The Montgomery Advertiser
Supreme Court to Hear Two Cases at Two Today
By Alvin Benn
TROY -- A Montgomery taxpayer who wants Retirement Systems of Alabama chief David Bronner to reimburse the RSA $6,000 for alleged illegal use of stationery will present his case before the Alabama Supreme Court here today.
Gerald Knutson claims Bronner spent $6,000 on paper to encourage RSA members to support a referendum on a tax increase for education in Montgomery County in 1994. The referendum was defeated.
Bronner responded by countersuing -- asking that Knutson be fined $1,000 for not filing appropriate paperwork to form a political action committee that fought the tax increase.
Montgomery County Circuit Judge William Gordon granted Bronner a summary judgment in March 1996, effectively tossing the matter out of court. Knutson has taken his case to the state's highest court for a resolution.
RSA attorney William Stephens said Thursday afternoon that Bronner is not expected to be in court today. Knutson is represented by George C. Douglas Jr. of Birmingham.

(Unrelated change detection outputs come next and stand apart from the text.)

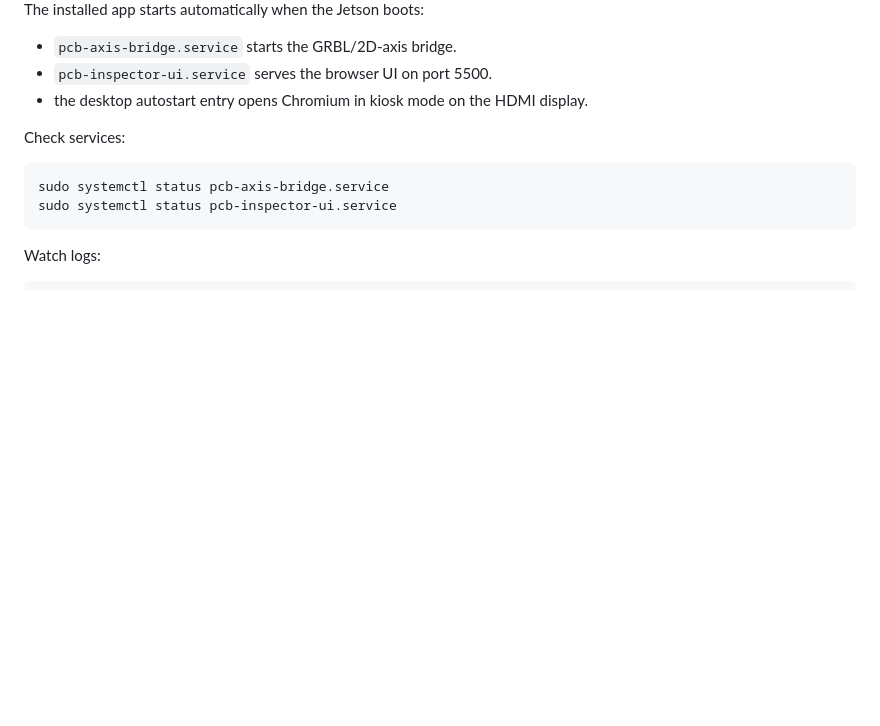
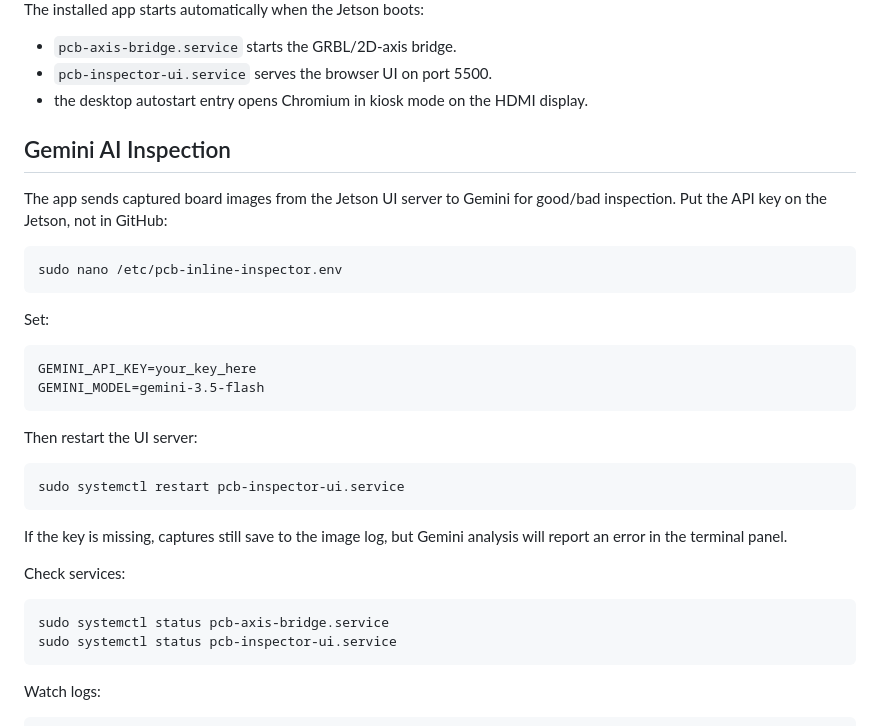
Before and after one commit to tmassoni13/Circuit-Board-AI, a Markdown page: README.md, the part around the change. Drawn GitHub-style; blank space fills up the shorter version.

````diff
--- a/README.md
+++ b/README.md
@@ -51,6 +51,31 @@ The installed app starts automatically when the Jetson boots:
 - `pcb-axis-bridge.service` starts the GRBL/2D-axis bridge.
 - `pcb-inspector-ui.service` serves the browser UI on port 5500.
 - the desktop autostart entry opens Chromium in kiosk mode on the HDMI display.
+
+## Gemini AI Inspection
+
+The app sends captured board images from the Jetson UI server to Gemini for
+good/bad inspection. Put the API key on the Jetson, not in GitHub:
+
+```bash
+sudo nano /etc/pcb-inline-inspector.env
+```
+
+Set:
+
+```text
+GEMINI_API_KEY=your_key_here
+GEMINI_MODEL=gemini-3.5-flash
+```
+
+Then restart the UI server:
+
+```bash
+sudo systemctl restart pcb-inspector-ui.service
+```
+
+If the key is missing, captures still save to the image log, but Gemini analysis
+will report an error in the terminal panel.
 
 Check services:
 
````
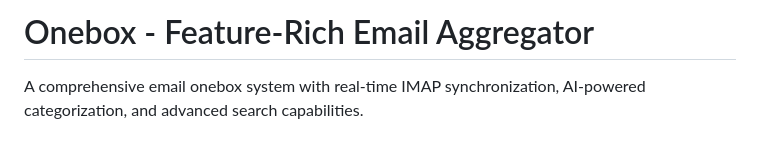
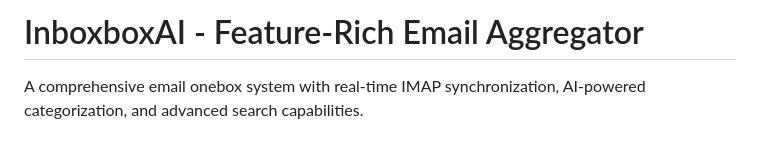
Before and after one commit to Ayushpal11/Inboxbox-ai, a Markdown page: README.md, the part around the change. Drawn GitHub-style.

Commit message:
Rename project from Onebox to InboxboxAI

```diff
--- a/README.md
+++ b/README.md
@@ -1,4 +1,4 @@
-# Onebox - Feature-Rich Email Aggregator
+# InboxboxAI - Feature-Rich Email Aggregator
 
 A comprehensive email onebox system with real-time IMAP synchronization, AI-powered categorization, and advanced search capabilities.
 
```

The Supreme Court will be asked to decide if Knutson has legal standing to challenge Bronner's expenditure of public funds. Knutson has argued that, as a taxpayer, he can challenge Bronner because a portion of the RSA budget used to buy the stationery came from taxes.
Bronner has argued that once tax dollars are paid into the RSA, they no longer are "state" funds, but belong exclusively to RSA members, the Supreme Court wrote in a description of the case. Total RSA assets are about $18 billion.
Knutson has argued that Bronner's effort to have him fined $1,000 amounts to a bid to enforce a criminal penalty in a civil case. Knutson said Bronner's attempt amounts to a frivolous lawsuit.
The RSA case is one of two that will be argued before the Supreme Court, which will convene at the Adams Center Theater to hear oral arguments. The Supreme Court, which occasionally travels through the state to allow the public to hear selected cases, was at Judson College in Perry County last year.
The first case involves an appeal by State Farm Fire and Casualty Co. in a matter involving a woman who sued over a dispute involving replacement of a ring.
Katherine Owen filed a claim with State Farm to recoup the loss after her ring was stolen, according to the case summary. The insurance company mailed her a check for $898.70 to cover the missing ring, but Owen sued, claiming misrepresentation by State Farm on her policy.
A jury awarded Owen $1,339 in compensatory damages and $130,000 in punitive damages. State Farm has appealed.
Montgomery lawyer Michael Jackson represents State Farm while Mobile lawyers Toby Brown and David Wirtes represent Owen.